          As to your first paragraph, you are creating an excuse for the outcomes, trying to justifying it. But that is not the same as it not happening. You may be OK with society browbeating men, but that’s part of the problem.

        • female on male rape is a difficult one to gauge because it is often under-reported and/or not seen legally as rape.

          According to a study that I cannot find but I will link to it when I do, If you count being forced, or coerced (under the influence of drugs, underage ect) to penetrate another person as rape, women make up about 40% of rape cases.

          This does suggest that rape is not as one sided as society of even feminists make it out to be and yes I will link to the study when I find it but so far I have only found articles mentioning it.

          • I do take back what I said about feminists, Many feminists writers do believe it is rape and are drawing attention to it.

        • “And nearly 100% of rapists are males. It is already happening at such a large scale, it is so common, even though it’s illegal. So imagine putting a natural disaster or other catastrophe that puts life into more chaos, people take advantage of it. So it’s an actual reality.”
          So the fact that a small portion of men are rapists (because remember just because most rapes are committed by men that doesn’t mean most men are not rapists) justifies whitewashing out men who are actually doing some good and offering aid?

          And that’s the problem.

          I watch a lot of crime documentaries (so the channel Investigation Discovery is a new drug to me) and something I’ve noticed is that if one man attacks a woman and there are 5 men that take part in helping her its that one man that becomes the representation of all men.

          Sure you can say its because he is the one that did the bad thing that even required those other men to help in the first place but if that is the case then name me any other group of people where it would even be considered proper to hold up the criminal subset as representation of the whole.

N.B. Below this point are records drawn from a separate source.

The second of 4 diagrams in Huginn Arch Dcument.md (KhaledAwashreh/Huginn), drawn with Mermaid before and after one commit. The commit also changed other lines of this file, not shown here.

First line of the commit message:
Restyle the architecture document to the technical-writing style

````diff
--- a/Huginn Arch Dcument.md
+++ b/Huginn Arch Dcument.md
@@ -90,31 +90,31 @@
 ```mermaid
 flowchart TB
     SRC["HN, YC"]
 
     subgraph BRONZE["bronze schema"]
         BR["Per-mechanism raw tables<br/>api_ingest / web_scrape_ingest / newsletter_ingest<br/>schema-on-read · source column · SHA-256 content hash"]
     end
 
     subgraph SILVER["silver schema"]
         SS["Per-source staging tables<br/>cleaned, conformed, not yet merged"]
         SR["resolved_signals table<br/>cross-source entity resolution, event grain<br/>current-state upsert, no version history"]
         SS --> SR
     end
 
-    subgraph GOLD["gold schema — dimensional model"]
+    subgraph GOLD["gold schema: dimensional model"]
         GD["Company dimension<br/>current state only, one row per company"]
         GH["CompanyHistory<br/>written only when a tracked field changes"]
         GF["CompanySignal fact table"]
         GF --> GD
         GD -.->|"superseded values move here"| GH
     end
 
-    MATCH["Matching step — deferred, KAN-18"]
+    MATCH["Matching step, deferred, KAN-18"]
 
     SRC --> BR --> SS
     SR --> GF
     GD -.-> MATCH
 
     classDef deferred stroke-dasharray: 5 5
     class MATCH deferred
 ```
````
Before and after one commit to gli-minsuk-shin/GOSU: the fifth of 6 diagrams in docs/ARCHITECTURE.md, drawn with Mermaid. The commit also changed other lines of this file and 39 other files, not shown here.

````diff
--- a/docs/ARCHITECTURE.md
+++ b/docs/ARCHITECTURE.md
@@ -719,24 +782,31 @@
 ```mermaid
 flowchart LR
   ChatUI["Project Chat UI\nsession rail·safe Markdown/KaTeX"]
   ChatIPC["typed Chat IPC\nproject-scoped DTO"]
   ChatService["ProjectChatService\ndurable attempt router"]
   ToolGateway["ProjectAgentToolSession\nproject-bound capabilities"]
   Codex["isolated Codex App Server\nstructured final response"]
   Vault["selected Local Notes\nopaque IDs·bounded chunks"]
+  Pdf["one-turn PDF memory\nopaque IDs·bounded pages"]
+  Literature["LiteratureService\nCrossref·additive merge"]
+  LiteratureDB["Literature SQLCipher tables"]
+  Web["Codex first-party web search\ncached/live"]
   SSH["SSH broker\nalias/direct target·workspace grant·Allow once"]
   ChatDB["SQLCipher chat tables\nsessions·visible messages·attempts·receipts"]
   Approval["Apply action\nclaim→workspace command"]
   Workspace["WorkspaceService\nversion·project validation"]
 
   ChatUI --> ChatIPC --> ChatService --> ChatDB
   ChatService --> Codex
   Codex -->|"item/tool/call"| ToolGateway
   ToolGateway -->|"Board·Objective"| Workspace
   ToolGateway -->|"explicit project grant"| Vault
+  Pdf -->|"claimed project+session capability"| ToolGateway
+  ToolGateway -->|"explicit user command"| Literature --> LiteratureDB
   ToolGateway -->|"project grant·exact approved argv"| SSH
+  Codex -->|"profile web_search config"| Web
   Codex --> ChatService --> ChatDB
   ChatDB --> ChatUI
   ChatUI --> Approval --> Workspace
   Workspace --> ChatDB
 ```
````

          So its more than what is “actual reality”. If it were that then the men that are doing the helping would be the ones held up as examples of what men are like. But time and against they are not and instead the criminals are held up as representation of men.

    • Mark Neil says:

      Just by way of perspective, did you notice her article wasn’t limited to the news, but of how men are portrayed in all the various media?

  13. Eirene Faust says:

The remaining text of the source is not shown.